What Joe was saying was that, when the scope is set at its highest magnification of 3X (which would allow for better placement of the dot on the 7.75″ diameter bull’s eye), the dot would also cover three inches of the target, making precisely replicating his sighting of each shot much more difficult. If he chose to power down to 1X to get a smaller dot, he would also decrease replicability. He chose 3X, but said he didn’t expect the best. As he fired, I scoped the targets and estimated he had the potential of shooting under two inch groups. My only comment to him was suggesting he just keep shooting and we’d hope for the best. (I didn’t want to jinx him.)
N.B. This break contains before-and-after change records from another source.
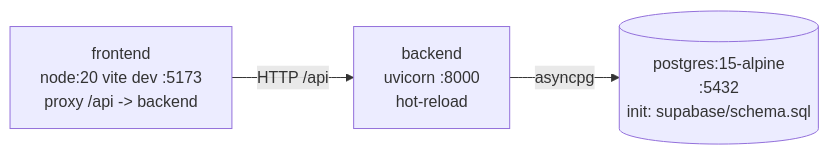
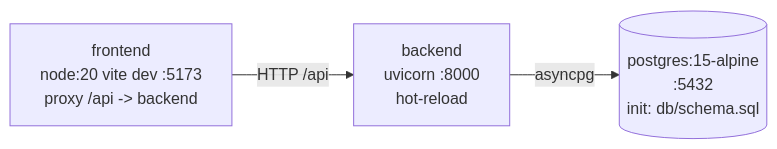
One commit to Alessandro-Arensi/dotto_valet changed the second of 5 diagrams in codebase-analysis-docs/assets/architecture.md. Above: the diagram before and after it, drawn with Mermaid. The commit also changed other lines of this file and 10 other files, not shown here.

````diff
--- a/codebase-analysis-docs/assets/architecture.md
+++ b/codebase-analysis-docs/assets/architecture.md
@@ -72,8 +69,8 @@
 ```mermaid
 flowchart LR
-    DB[(postgres:15-alpine<br/>:5432<br/>init: supabase/schema.sql)]
+    DB[(postgres:15-alpine<br/>:5432<br/>init: db/schema.sql)]
     BE[backend<br/>uvicorn :8000<br/>hot-reload]
     FE[frontend<br/>node:20 vite dev :5173<br/>proxy /api -> backend]
     FE -->|HTTP /api| BE
     BE -->|asyncpg| DB
 ```
````
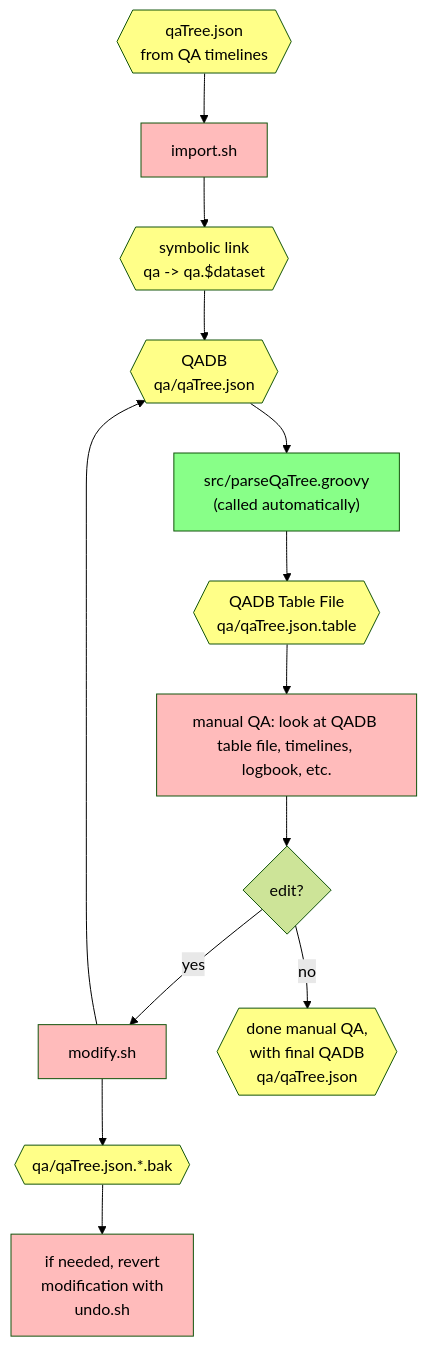
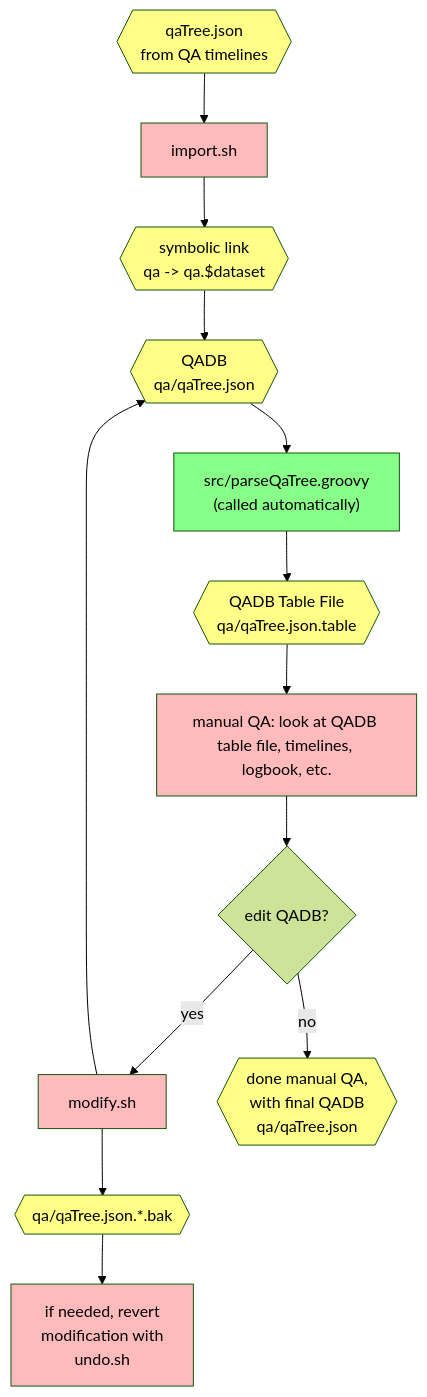
The diagram in qadb/README.md (JeffersonLab/clas12-timeline), drawn with Mermaid (forest theme) before and after one commit.

````diff
--- a/qadb/README.md
+++ b/qadb/README.md
@@ -45,30 +45,30 @@
 ```mermaid
 flowchart TB
 
     classDef data fill:#ff8,color:black
     classDef auto fill:#8f8,color:black
     classDef manual fill:#fbb,color:black
 
     qaTreeInit{{qaTree.json<br>from QA timelines}}:::data
     import[import.sh]:::manual
     parse["src/parseQaTree.groovy<br>(called automatically)"]:::auto
     symlink{{symbolic link<br>qa -> qa.$dataset}}:::data
     qaTree{{QADB<br>qa/qaTree.json}}:::data
     qaTable{{QADB Table File<br>qa/qaTree.json.table}}:::data
 
     qaTreeInit --> import --> symlink --> qaTree --> parse --> qaTable
 
     manualQA[manual QA: look at QADB table file, timelines, logbook, etc.]:::manual
-    edit{edit?}
+    edit{edit QADB?}
     modify[modify.sh]:::manual
     qaTreeBak{{qa/qaTree.json.*.bak}}:::data
     undo[if needed, revert<br>modification with<br>undo.sh]:::manual
 
     qaTable --> manualQA --> edit
 
     edit -->|yes|modify --> qaTree
     modify --> qaTreeBak
     qaTreeBak --> undo
 
     edit -->|no|done{{done manual QA,<br>with final QADB<br>qa/qaTree.json}}:::data
 ```
````
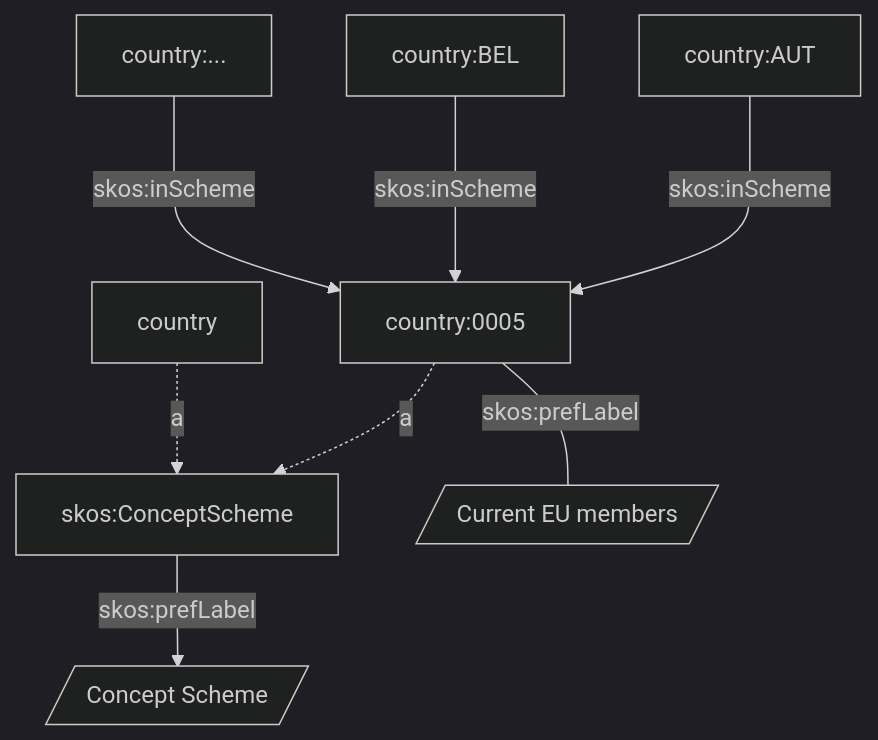
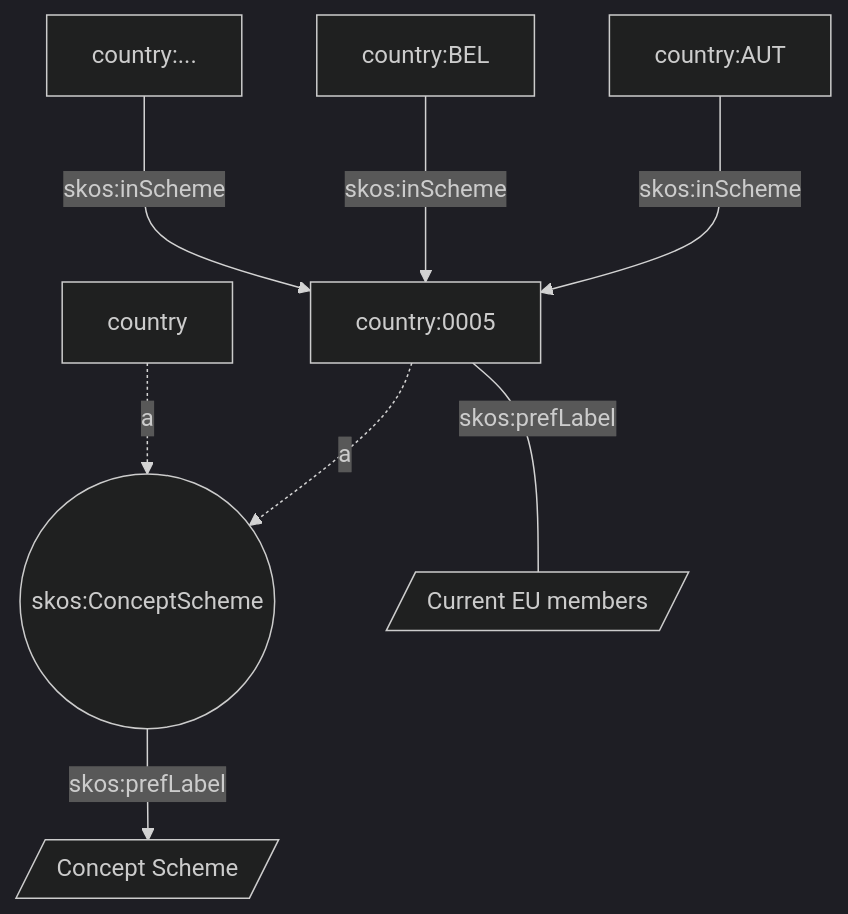
The first of 2 diagrams in sparql-101/11-sparql-metadata.md (ioggstream/python-course), drawn with Mermaid (dark theme) before and after one commit. The commit also changed other lines of this file and 17 other files, not shown here.

````diff
--- a/sparql-101/11-sparql-metadata.md
+++ b/sparql-101/11-sparql-metadata.md
@@ -138,15 +163,15 @@
 ```mermaid
 graph
 
 skos:ConceptScheme
 skos:ConceptScheme -->|skos:prefLabel| _l1[/"Concept Scheme"/]
 
-country:0005 -.->|a| skos:ConceptScheme
+country:0005 -.->|a| skos:ConceptScheme((skos:ConceptScheme))
 country:0005 ---|skos:prefLabel| _l[/"Current EU members"/]
 
 country -.->|a| skos:ConceptScheme
 country:AUT --->|skos:inScheme| country:0005
 country:BEL --->|skos:inScheme| country:0005
 country:... --->|skos:inScheme| country:0005
 
 ```
````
Measurements confirmed he shot well, as his first effort was a 1.5″ five shot group using Black Hills 73-grain Berger BTHP and his second target was a 1.75″ group using CORBON 69-grain BTHP. When I got behind the rifle, I could not match his work. I managed a 1.75″ four shot group, with one jerked shot for a final five shot spread of 2.00″ using Winchester 55-grain Ballistic Silvertip, followed by another two inch group using Hornady 75-grain TAP Precision BTHP ammo.
At this point, we agreed we were not going to get better results than what we had, so we stopped our formal accuracy efforts. Later, changing to assorted brands of 55-grain FMJ loads from Remington, Winchester, PMC and Federal and with the BUIS, I was able to shoot “minute of range” debris – sticks and dirt clods – with a good number of hits to go along with a few misses.
There were no problems with feeding from either of the two supplied Colt 20 round magazines. Extracting and ejecting were also trouble-free, with empty cases landing six feet to the shooter’s right rear side.
All of this shooting confirmed that the piston system gives more felt recoil compared to the direct gas impingement design but, while noticeable, it was not in the least bothersome physically when firing multiple shots. The lack of the gas system recoil buffer spring “twanging” in your ear with the DGI system was also nice. I particularly liked having the quickly detachable sling swivels and swivel holes at 9 and 12 o’clock. With the sling at 12 o’clock, the rifle is very comfortable moving around or for long-term carry. With the sling swivels at 9 o’clock, I could use a hasty sling which, if you have the time, is a definite aid for more accurate offhand shooting.
As to our results and what should be expected from this rifle, using a tactical optic and a gritty, heavy trigger is not the best way to go about finding out. But, they are what can be expected if you are looking at self-defense applications, not self-gratification from winning trophies. Based on past experiences, if we used the same ammo, a 6X to 24X target scope and we had polished up the trigger, I’m sure we’d have gotten into sub-one inch group territory at 100 yards!
As far as adding anything to the LE6940P, I would add a quality tactical light, such as one of the three new lights from Streamlight – the Streamlight TLR-1 HL, TLR-2 and TLR-1 HP models (this last one must be a relative of an aircraft landing light!), along with a good low power or no power optic. Other than this, the Colt Model LE6940P is just fine as is.
About the Author: Upon receiving his BS degree from Carnegie Tech and completing service as a Special Agent in U.S. Army Intelligence, Walt Rauch was a Special Agent with the U.S. Secret Service and an Investigator with the Warrant Unit, First Judicial District, PA. Rauch is also a writer and lecturer in the firearms field. He is published regularly in national and international publications.